Egesehir A.S. General Manager Ekrem Tükenmez said, “The October 30 earthquake showed us that there is a need for infrastructure for tests, experiments and analyzes required in field studies. At the Common Mind Meeting after the earthquake, suggestions such as making a building inventory, reviewing the plans, examining the fault lines and conducting microzonation studies were made. To do all this, infrastructure was needed. Thereupon, we established a laboratory that will carry out risk analysis for existing buildings in İzmir and that can meet national and international standards for ground-related tests and experiments. We are now in a position to perform 46 different experiments. We can do everything related to building health, including risky building detection. The laboratory also has the technical infrastructure for soil-related rock and soil experiments and tests. There are places in nature that we cannot see. We can comment on the surface, but there is also an area we do not know, which we call the underground. This center was designed to get to know these areas that we cannot see at work," he said. Ekrem Tükenmez said that there is no example of a laboratory in this scope in Turkey, where both risky structure detection and ground surveys can be carried out on a large area scale, and said, "This center has the capacity to turn into an institute and train scientists."
Strength parameters are detected

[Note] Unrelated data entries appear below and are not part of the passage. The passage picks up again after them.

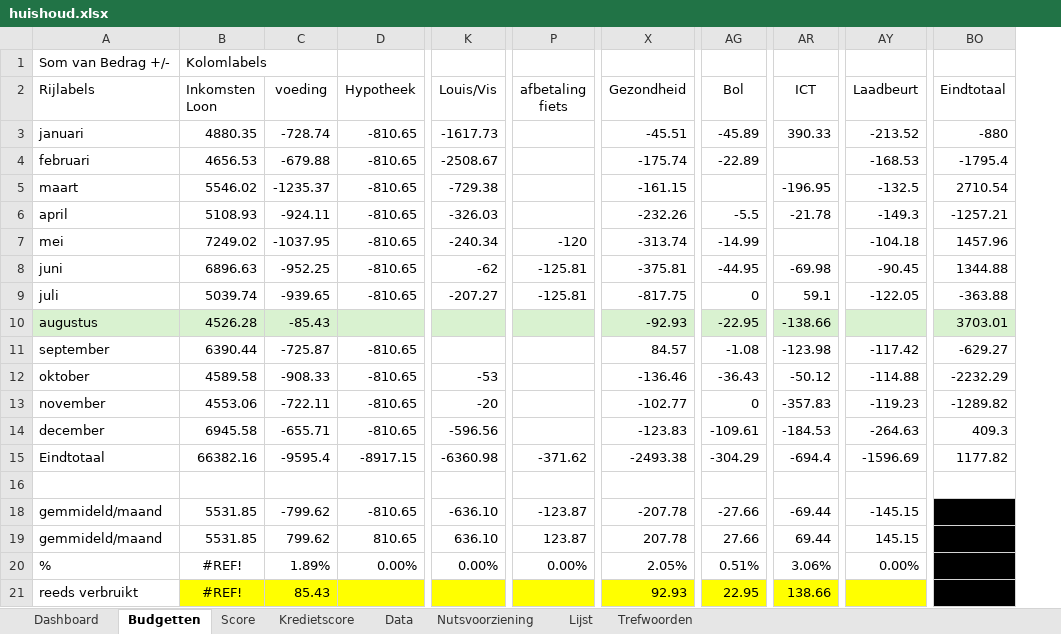
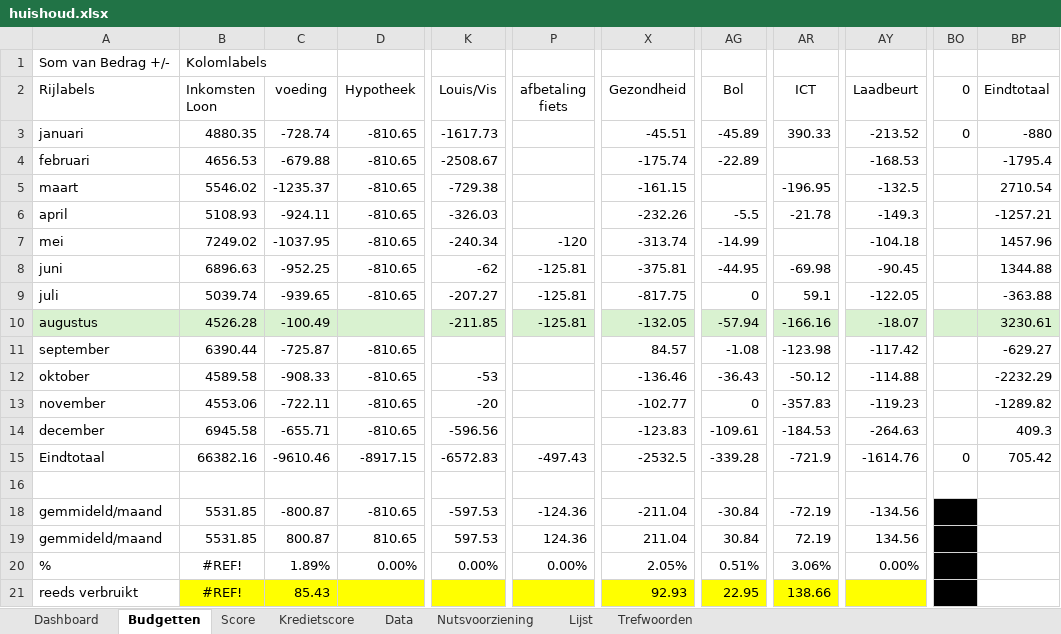
Before and after one commit to Stoffels84/huishoud, an Excel workbook: huishoud.xlsx, sheet Budgetten, drawn as a sheet; only a part is shown, gaps mark what is left out; values as stored, in another font and other column widths than the file's, no borders; conditional formats and table styles not drawn; addresses are those after the commit; the diff covers the shown part only; the diff names each change by its address in the sheet, - before the commit and + after, or states it on an @@ line.

```diff
--- a/huishoud.xlsx (sheet Budgetten)
+++ b/huishoud.xlsx (sheet Budgetten)
+column BO (0), rows 3-15: 0 |  |  |  |  |  |  |  |  |  |  |  | 0
-C10 (voeding): -85.43
+C10 (voeding): -100.49
-K10 (Louis/Vis): (empty)
+K10 (Louis/Vis): -211.85
-P10 (afbetaling fiets): (empty)
+P10 (afbetaling fiets): -125.81
-X10 (Gezondheid): -92.93
+X10 (Gezondheid): -132.05
-AG10 (Bol): -22.95
+AG10 (Bol): -57.94
-AR10 (ICT): -138.66
+AR10 (ICT): -166.16
-AY10 (Laadbeurt): (empty)
+AY10 (Laadbeurt): -18.07
-BP10 (Eindtotaal): 3703.01
+BP10 (Eindtotaal): 3230.61
-C15 (voeding): -9595.4
+C15 (voeding): -9610.46
-K15 (Louis/Vis): -6360.98
+K15 (Louis/Vis): -6572.83
-P15 (afbetaling fiets): -371.62
+P15 (afbetaling fiets): -497.43
-X15 (Gezondheid): -2493.38
+X15 (Gezondheid): -2532.5
-AG15 (Bol): -304.29
+AG15 (Bol): -339.28
-AR15 (ICT): -694.4
+AR15 (ICT): -721.9
-AY15 (Laadbeurt): -1596.69
+AY15 (Laadbeurt): -1614.76
-BP15 (Eindtotaal): 1177.82
+BP15 (Eindtotaal): 705.42
-C18 (voeding): -799.62
+C18 (voeding): -800.87
-K18 (Louis/Vis): -636.10
+K18 (Louis/Vis): -597.53
-P18 (afbetaling fiets): -123.87
+P18 (afbetaling fiets): -124.36
-X18 (Gezondheid): -207.78
+X18 (Gezondheid): -211.04
-AG18 (Bol): -27.66
+AG18 (Bol): -30.84
-AR18 (ICT): -69.44
+AR18 (ICT): -72.19
-AY18 (Laadbeurt): -145.15
+AY18 (Laadbeurt): -134.56
-BP18:BP21 fill: #000000
+BP18:BP21 fill: none
-C19 (voeding): 799.62
+C19 (voeding): 800.87
-K19 (Louis/Vis): 636.10
+K19 (Louis/Vis): 597.53
-P19 (afbetaling fiets): 123.87
+P19 (afbetaling fiets): 124.36
-X19 (Gezondheid): 207.78
+X19 (Gezondheid): 211.04
-AG19 (Bol): 27.66
+AG19 (Bol): 30.84
-AR19 (ICT): 69.44
+AR19 (ICT): 72.19
-AY19 (Laadbeurt): 145.15
+AY19 (Laadbeurt): 134.56
```
Also changed, not shown: 11 edited cells and cell formats elsewhere in this sheet, sheet Data, sheet Dashboard, sheet Score, sheet Kredietscore, charts or pictures.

Egeşehir Laboratory Concrete Laboratory Department Manager and civil engineer Ulaş Bağcı touched upon how the building risk analyzes are carried out and said, “We perform compressive strength tests with core samples taken from the columns of buildings that are classified as risky structures. Then we move on to risk detection using analysis programs. Therefore, experiments and tests are carried out to determine soil conditions, local soil classification, classification of soil and rock types, soil profiles, swelling-settlement and bearing capacity.
Gözde Nazlı Kalbaz, Geology Engineer and Head of the Ground Rock Laboratory Department, said, “Two-stage experiments are carried out on samples that represent the land conditions. In the first stage, we define the physical properties of the soil, namely the material. In the second stage, we determine the strength parameters with the devices and direct these parameters to the relevant people. They are also completing the project phase," he said.

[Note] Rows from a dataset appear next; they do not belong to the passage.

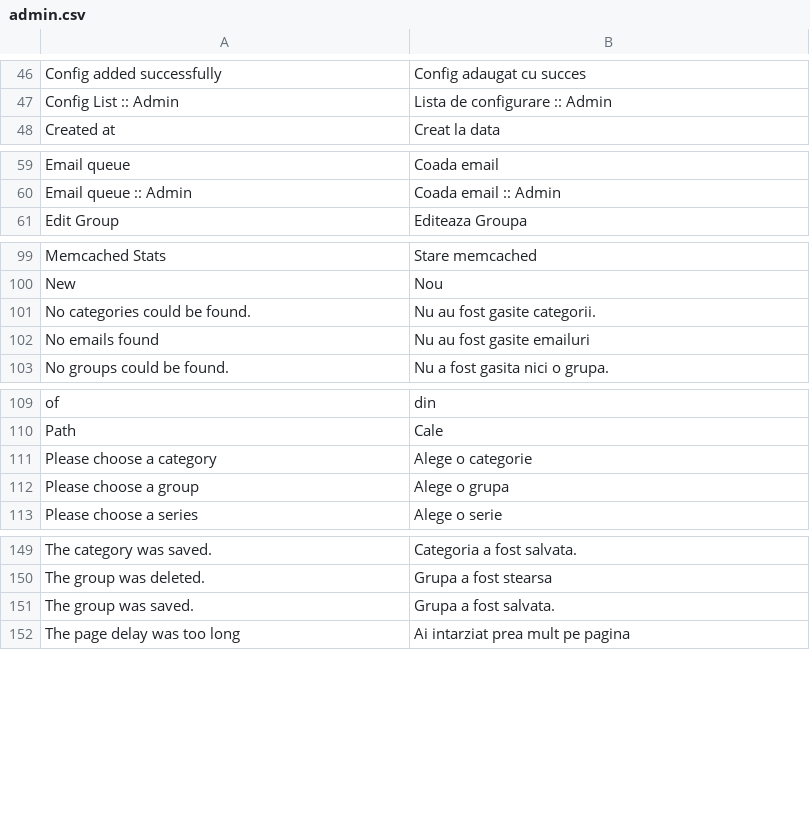
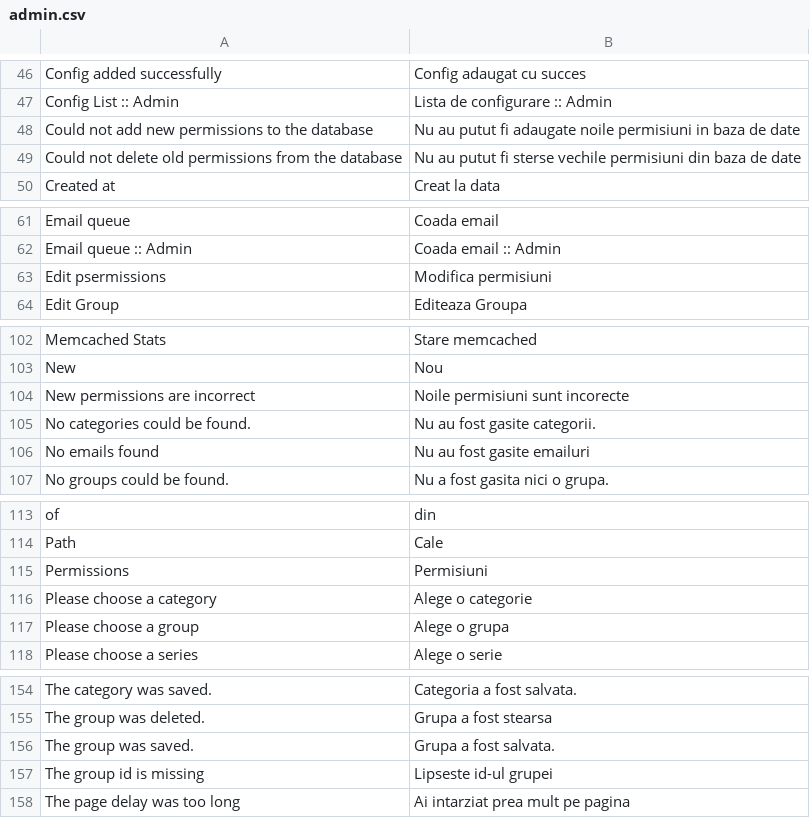
Before and after one commit to gabipatru/st, a CSV file: _translations/ro_RO/admin.csv, drawn as a sheet; only a part is shown, gaps mark what is left out; the diff names each change by its address in the sheet, - before the commit and + after, or states it on an @@ line.

Commit message:
Allow editing of group permissions

```diff
--- a/_translations/ro_RO/admin.csv
+++ b/_translations/ro_RO/admin.csv
+row 48: Could not add new permissions to the database | Nu au putut fi adaugate noile permisiuni in baza de date
+row 49: Could not delete old permissions from the database | Nu au putut fi sterse vechile permisiuni din baza de date
+row 63: Edit psermissions | Modifica permisiuni
+row 104: New permissions are incorrect | Noile permisiuni sunt incorecte
+row 115: Permissions | Permisiuni
+row 157: The group id is missing | Lipseste id-ul grupei
```
Also changed, not shown: _translations/en_EN/admin.csv, 7 other files.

What tests are done in the lab?
The laboratory was equipped with devices and equipment to meet the test and analysis needs required for risky structure detection and ground surveys. In the center, tests such as non-destructive-rebound tests, compressive strength, on-site determination of concrete compressive strength, coring and inspection and compressive strength, determination of the density of hardened concrete are carried out for the detection of risky structures.
In addition, within the scope of soil tests, three-axis UU test, direct shear, conventional and automatic consolidation, consistency limits, particle size distribution, specific gravity and conical penetration, as well as fully automatic and computer-controlled resonant column and helical shear, static triaxial compressive strength and consolidation , swelling experiments are carried out. With the “resonant column spiral shear test device” in the laboratory, the shear stiffness, strength and earthquake damping properties of soils during earthquakes are directly measured on samples, and with these data, the behavior of soils during earthquakes such as amplification of ground motion and liquefaction becomes more sensitive.